* _How to complete this task_: Would you print the records below without changing anything?

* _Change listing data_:
☆ ☆ ☆ ☆ ☆ ☆ ☆

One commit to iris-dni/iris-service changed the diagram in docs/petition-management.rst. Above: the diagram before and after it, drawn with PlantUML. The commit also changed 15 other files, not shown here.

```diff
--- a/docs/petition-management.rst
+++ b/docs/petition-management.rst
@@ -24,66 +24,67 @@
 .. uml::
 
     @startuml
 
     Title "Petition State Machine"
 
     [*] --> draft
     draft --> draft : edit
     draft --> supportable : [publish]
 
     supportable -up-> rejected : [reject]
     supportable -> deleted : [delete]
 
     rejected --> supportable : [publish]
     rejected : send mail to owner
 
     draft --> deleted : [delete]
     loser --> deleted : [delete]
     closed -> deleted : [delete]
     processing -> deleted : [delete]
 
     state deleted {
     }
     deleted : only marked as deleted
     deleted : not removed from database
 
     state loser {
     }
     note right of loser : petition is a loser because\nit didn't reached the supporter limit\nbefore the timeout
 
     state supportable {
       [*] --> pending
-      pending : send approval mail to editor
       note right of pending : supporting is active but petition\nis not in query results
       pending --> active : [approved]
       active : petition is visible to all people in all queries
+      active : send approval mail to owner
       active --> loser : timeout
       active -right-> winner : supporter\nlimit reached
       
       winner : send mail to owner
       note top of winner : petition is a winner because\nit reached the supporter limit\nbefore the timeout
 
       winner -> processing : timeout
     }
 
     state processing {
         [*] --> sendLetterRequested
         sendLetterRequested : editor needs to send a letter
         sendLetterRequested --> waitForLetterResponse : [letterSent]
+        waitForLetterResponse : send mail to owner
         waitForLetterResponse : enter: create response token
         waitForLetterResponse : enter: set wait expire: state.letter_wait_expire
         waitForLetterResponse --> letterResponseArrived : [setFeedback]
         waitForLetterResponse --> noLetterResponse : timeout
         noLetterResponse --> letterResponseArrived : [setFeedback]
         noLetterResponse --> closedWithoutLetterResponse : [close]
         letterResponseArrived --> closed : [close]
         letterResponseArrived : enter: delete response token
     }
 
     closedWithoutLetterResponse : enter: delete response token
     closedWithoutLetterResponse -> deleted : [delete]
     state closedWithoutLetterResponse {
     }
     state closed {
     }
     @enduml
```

☆ ☆ ☆ ☆ ☆ ☆ ☆

* _Response_:
One commit to iris-dni/iris-service changed the diagram in docs/petition-management.rst. Above: the diagram before and after it, drawn with PlantUML. The commit also changed 15 other files, not shown here.

```diff
--- a/docs/petition-management.rst
+++ b/docs/petition-management.rst
@@ -24,66 +24,67 @@
 .. uml::
 
     @startuml
 
     Title "Petition State Machine"
 
     [*] --> draft
     draft --> draft : edit
     draft --> supportable : [publish]
 
     supportable -up-> rejected : [reject]
     supportable -> deleted : [delete]
 
     rejected --> supportable : [publish]
     rejected : send mail to owner
 
     draft --> deleted : [delete]
     loser --> deleted : [delete]
     closed -> deleted : [delete]
     processing -> deleted : [delete]
 
     state deleted {
     }
     deleted : only marked as deleted
     deleted : not removed from database
 
     state loser {
     }
     note right of loser : petition is a loser because\nit didn't reached the supporter limit\nbefore the timeout
 
     state supportable {
       [*] --> pending
-      pending : send approval mail to editor
       note right of pending : supporting is active but petition\nis not in query results
       pending --> active : [approved]
       active : petition is visible to all people in all queries
+      active : send approval mail to owner
       active --> loser : timeout
       active -right-> winner : supporter\nlimit reached
       
       winner : send mail to owner
       note top of winner : petition is a winner because\nit reached the supporter limit\nbefore the timeout
 
       winner -> processing : timeout
     }
 
     state processing {
         [*] --> sendLetterRequested
         sendLetterRequested : editor needs to send a letter
         sendLetterRequested --> waitForLetterResponse : [letterSent]
+        waitForLetterResponse : send mail to owner
         waitForLetterResponse : enter: create response token
         waitForLetterResponse : enter: set wait expire: state.letter_wait_expire
         waitForLetterResponse --> letterResponseArrived : [setFeedback]
         waitForLetterResponse --> noLetterResponse : timeout
         noLetterResponse --> letterResponseArrived : [setFeedback]
         noLetterResponse --> closedWithoutLetterResponse : [close]
         letterResponseArrived --> closed : [close]
         letterResponseArrived : enter: delete response token
     }
 
     closedWithoutLetterResponse : enter: delete response token
     closedWithoutLetterResponse -> deleted : [delete]
     state closedWithoutLetterResponse {
     }
     state closed {
     }
     @enduml
```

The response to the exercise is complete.